* [Assignment]:
Using the records that follow, copy every line containing the word "html".

[Entries taken from a collection]
((

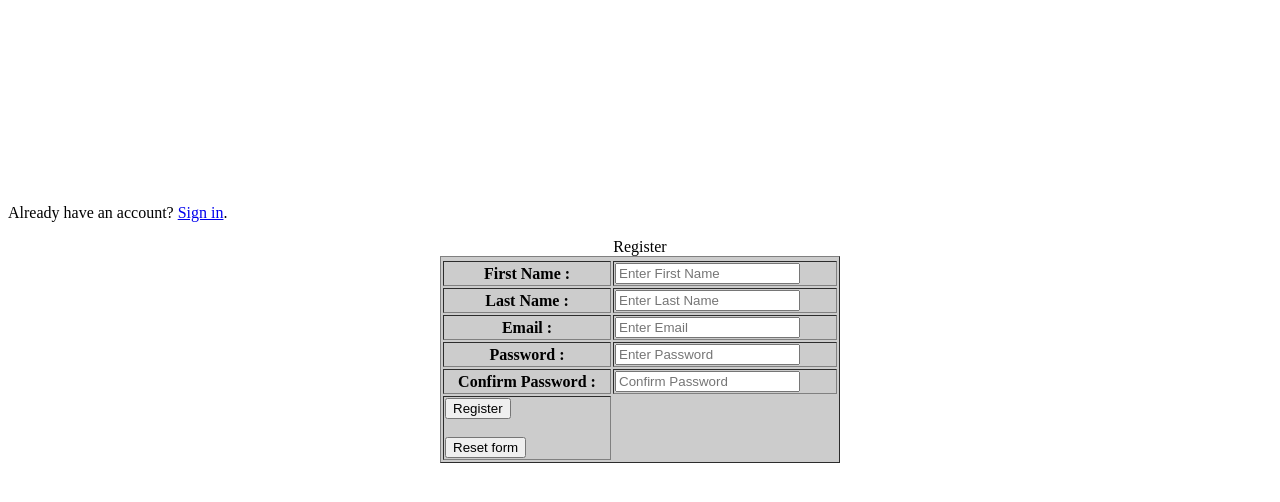
Repository: 1919satya/Mode2
Page: sample/sample/WebContent/sample.html
The author's editor kept a copy of each file at every save. The page is drawn from the files as they stood at one save, then again after the next save.
The browser window is 1280 px wide. The pictures show the whole page.

Above is the page before, as saved 2019-10-09 10:16:27.

### sample/sample/WebContent/sample.html
<!DOCTYPE html>
<html>
<head>
<meta charset="ISO-8859-1">
<title>Insert title here</title>
</head>
<body>

<form >
<div class="container">
<table border="1" align="center" width="400" bgcolor="#CCCCCC" >

  <tr>
    <caption>Register</caption>
    <th>First Name :</th>
   <td><input type="text" placeholder="Enter First Name" name="firstName"  required></td><br/><br/>
   </tr>

   <tr>
    <th>Last Name :</th>
    <td><input type="text" placeholder="Enter Last Name" name="lastName" required></td> <br/><br/>
    </tr>

    <tr>
    <th>Email :</th>
   <td><input type="text" placeholder="Enter Email" name="email" required></td> <br/><br/>
   </tr>

<tr>
    <th>Password :</th>
    <td><input type="password" placeholder="Enter Password" name="psw" required></td> <br/><br/>
    </tr>

    <tr>
    <th>Confirm Password :</th>
    <td><input type="password" placeholder="Confirm Password" name="psw-repeat" required></td> <br/><br/>
   </tr>
   <tr>
   <center>
    <td><button type="submit" class="registerbtn">Register</button> <br/><br/>
    <button type="reset" >Reset form</button></td>
    </center>
    </tr>

  </div>

  <div class="container signin">
    <p>Already have an account? <a href="#">Sign in</a>.</p>
  </div>
</form>
</table>
</body>
</html>

After the next save:
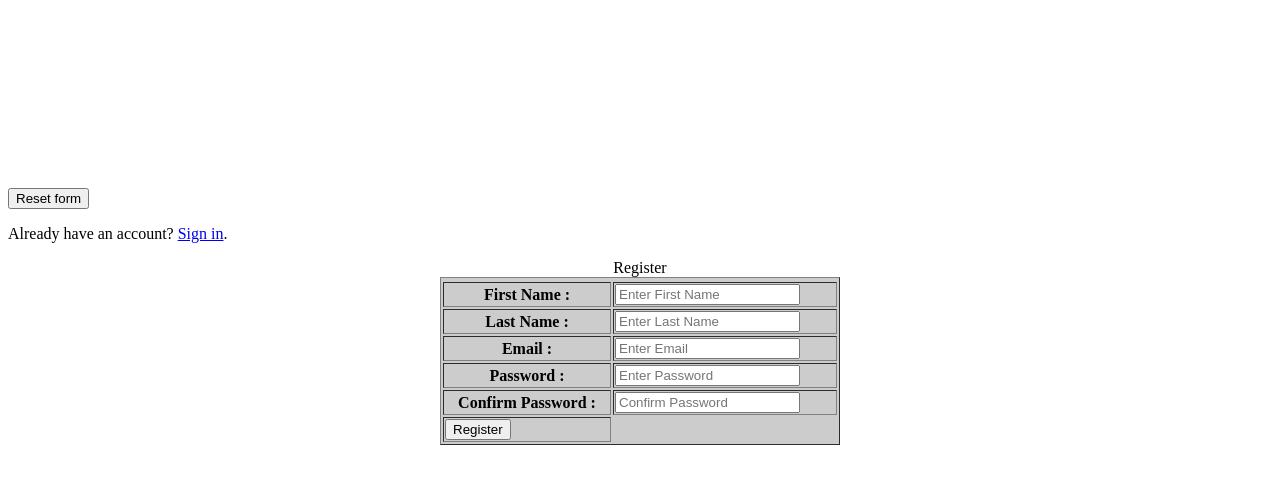
Saved 13 s later.
--- a/sample/sample/WebContent/sample.html
+++ b/sample/sample/WebContent/sample.html
@@ -37,7 +37,7 @@
    </tr>
    <tr>
    <center>
-    <td><button type="submit" class="registerbtn">Register</button> <br/><br/>
+    <td><button type="submit" class="registerbtn">Register</button></td>
     <button type="reset" >Reset form</button></td>
     </center>
     </tr>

))

* [Task solution]:
Page: sample/sample/WebContent/sample.html
### sample/sample/WebContent/sample.html
<!DOCTYPE html>
<html>
</html>
--- a/sample/sample/WebContent/sample.html
+++ b/sample/sample/WebContent/sample.html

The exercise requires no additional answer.